LONDON (Reuters) - Britain needs separate accounting rules for banks to allow investors and regulators to properly evaluate risks, as trying to do so now was like trying to “pin the tail on a boisterous donkey”, a senior Bank of England official said.
International Financial Reporting Standards (IFRS), which set accounting methodology, give a “hit and miss” view of the solvency of banks, Andrew Haldane wrote in this month’s edition of the accountancy and business magazine Economia.
Haldane, the Bank’s executive director for financial stability, said Britain’s accounting rules were so badly flawed that getting an accurate view of a bank’s assets was like trying to “pin the tail on a boisterous donkey”.
He said the uncertainty brought about by the financial crisis showed that the “flighty liabilities and uncertain assets” of banks made for a fragile mix.
“If they are to be useful to investors, banks’ financial statements need to capture those fragilities so that risk can be priced,” he wrote.

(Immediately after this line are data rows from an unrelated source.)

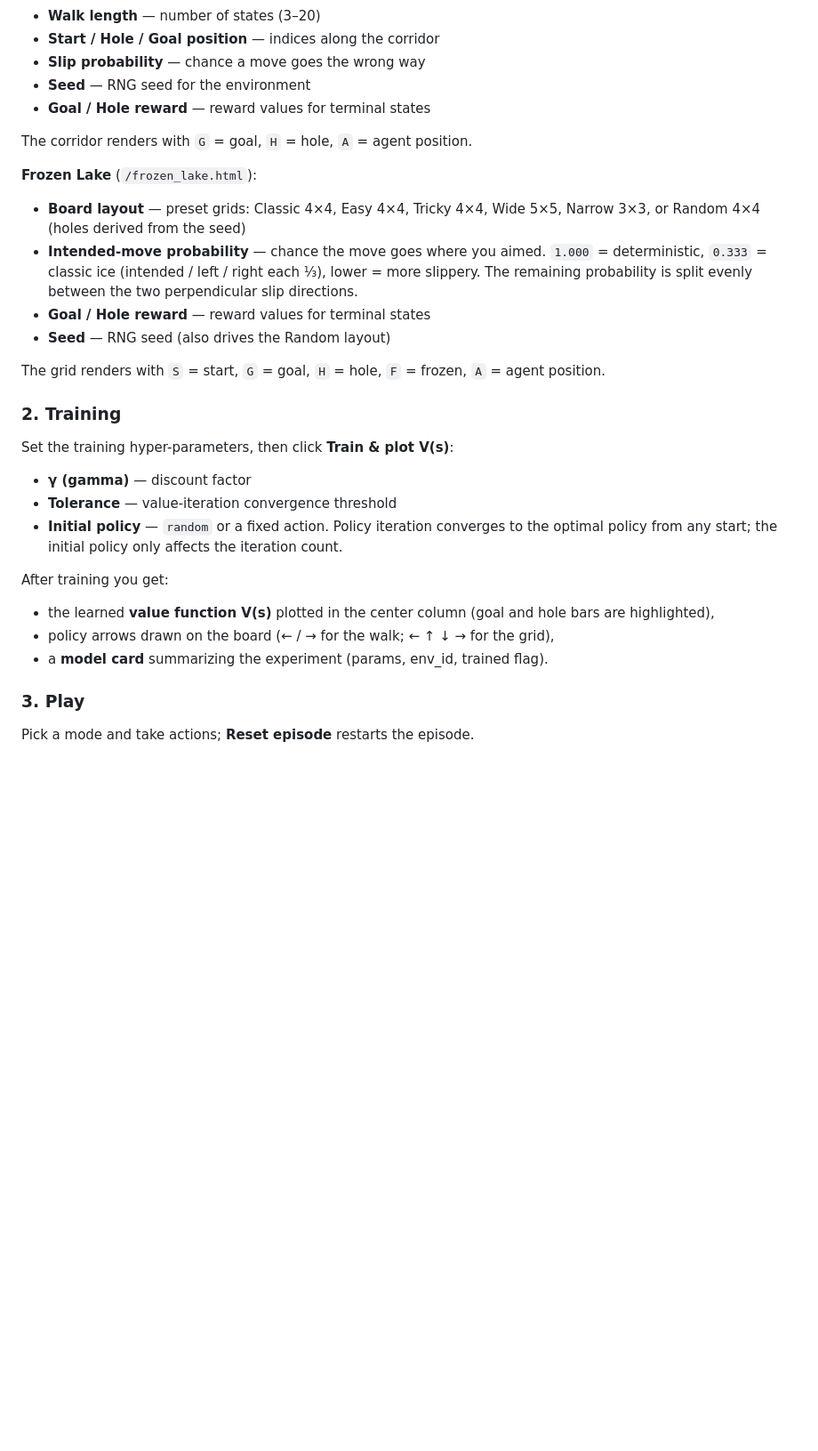
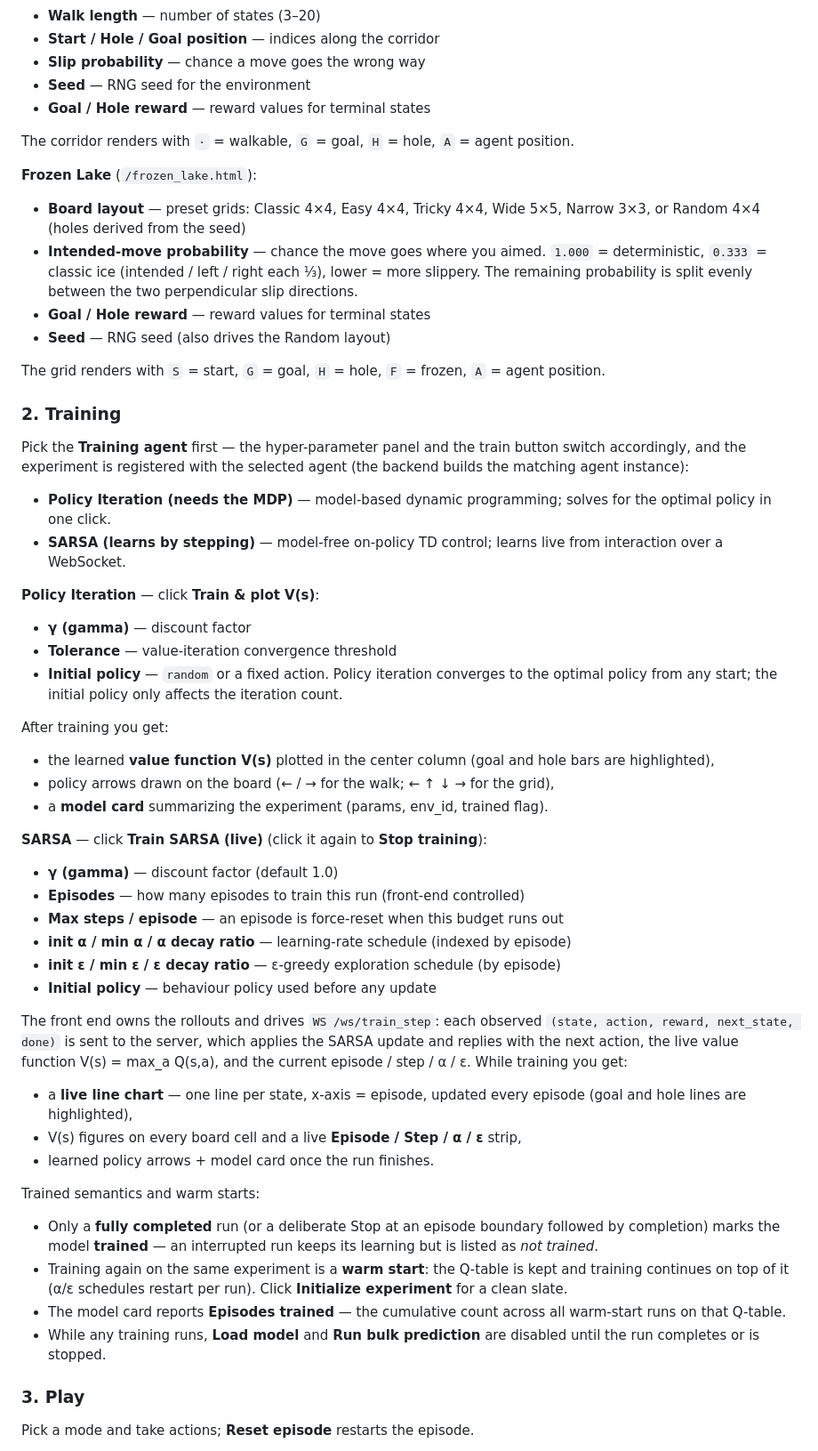
Before and after one commit to jaswanth04/learn_reinforcement_learning, a Markdown page: README.md, the part around one of its changes. Shown at 89% size. Drawn GitHub-style; blank space fills up the shorter version.

Commit message:
docs: update README to clarify agent types and training details for Policy Iteration and SARSA

```diff
--- a/README.md
+++ b/README.md
@@ -128,7 +133,8 @@ a new experiment in the backend registry and renders the board.
 - **Seed** — RNG seed for the environment
 - **Goal / Hole reward** — reward values for terminal states
 
-The corridor renders with `G` = goal, `H` = hole, `A` = agent position.
+The corridor renders with `·` = walkable, `G` = goal, `H` = hole, `A` = agent
+position.
 
 **Frozen Lake** (`/frozen_lake.html`):
 
@@ -146,7 +152,16 @@ The grid renders with `S` = start, `G` = goal, `H` = hole, `F` = frozen,
 
 ### 2. Training
 
-Set the training hyper-parameters, then click **Train & plot V(s)**:
+Pick the **Training agent** first — the hyper-parameter panel and the train
+button switch accordingly, and the experiment is registered with the selected
+agent (the backend builds the matching agent instance):
+
+- **Policy Iteration (needs the MDP)** — model-based dynamic programming;
+  solves for the optimal policy in one click.
+- **SARSA (learns by stepping)** — model-free on-policy TD control; learns
+  live from interaction over a WebSocket.
+
+**Policy Iteration** — click **Train & plot V(s)**:
 
 - **γ (gamma)** — discount factor
 - **Tolerance** — value-iteration convergence threshold
@@ -160,6 +175,39 @@ After training you get:
   hole bars are highlighted),
 - policy arrows drawn on the board (← / → for the walk; ← ↑ ↓ → for the grid),
 - a **model card** summarizing the experiment (params, env_id, trained flag).
+
+**SARSA** — click **Train SARSA (live)** (click it again to **Stop training**):
+
+- **γ (gamma)** — discount factor (default 1.0)
+- **Episodes** — how many episodes to train this run (front-end controlled)
+- **Max steps / episode** — an episode is force-reset when this budget runs out
+- **init α / min α / α decay ratio** — learning-rate schedule (indexed by episode)
+- **init ε / min ε / ε decay ratio** — ε-greedy exploration schedule (by episode)
+- **Initial policy** — behaviour policy used before any update
+
+The front end owns the rollouts and drives `WS /ws/train_step`: each observed
+`(state, action, reward, next_state, done)` is sent to the server, which
+applies the SARSA update and replies with the next action, the live value
+function V(s) = max_a Q(s,a), and the current episode / step / α / ε. While
+training you get:
+
+- a **live line chart** — one line per state, x-axis = episode, updated every
+  episode (goal and hole lines are highlighted),
+- V(s) figures on every board cell and a live **Episode / Step / α / ε** strip,
+- learned policy arrows + model card once the run finishes.
+
+Trained semantics and warm starts:
+
+- Only a **fully completed** run (or a deliberate Stop at an episode
+  boundary followed by completion) marks the model **trained** — an
+  interrupted run keeps its learning but is listed as *not trained*.
+- Training again on the same experiment is a **warm start**: the Q-table is
+  kept and training continues on top of it (α/ε schedules restart per run).
+  Click **Initialize experiment** for a clean slate.
+- The model card reports **Episodes trained** — the cumulative count across
+  all warm-start runs on that Q-table.
+- While any training runs, **Load model** and **Run bulk prediction** are
+  disabled until the run completes or is stopped.
 
 ### 3. Play
 
```
Also changed, not shown: other parts of README.md (+13 -8 lines).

“This calls for accounting rules that properly recognise the special characteristics of banks’ assets and liabilities. IFRS requirements currently fall short of that objective,” he said.
Reporting by Stephen Mangan; Editing by David Brunnstrom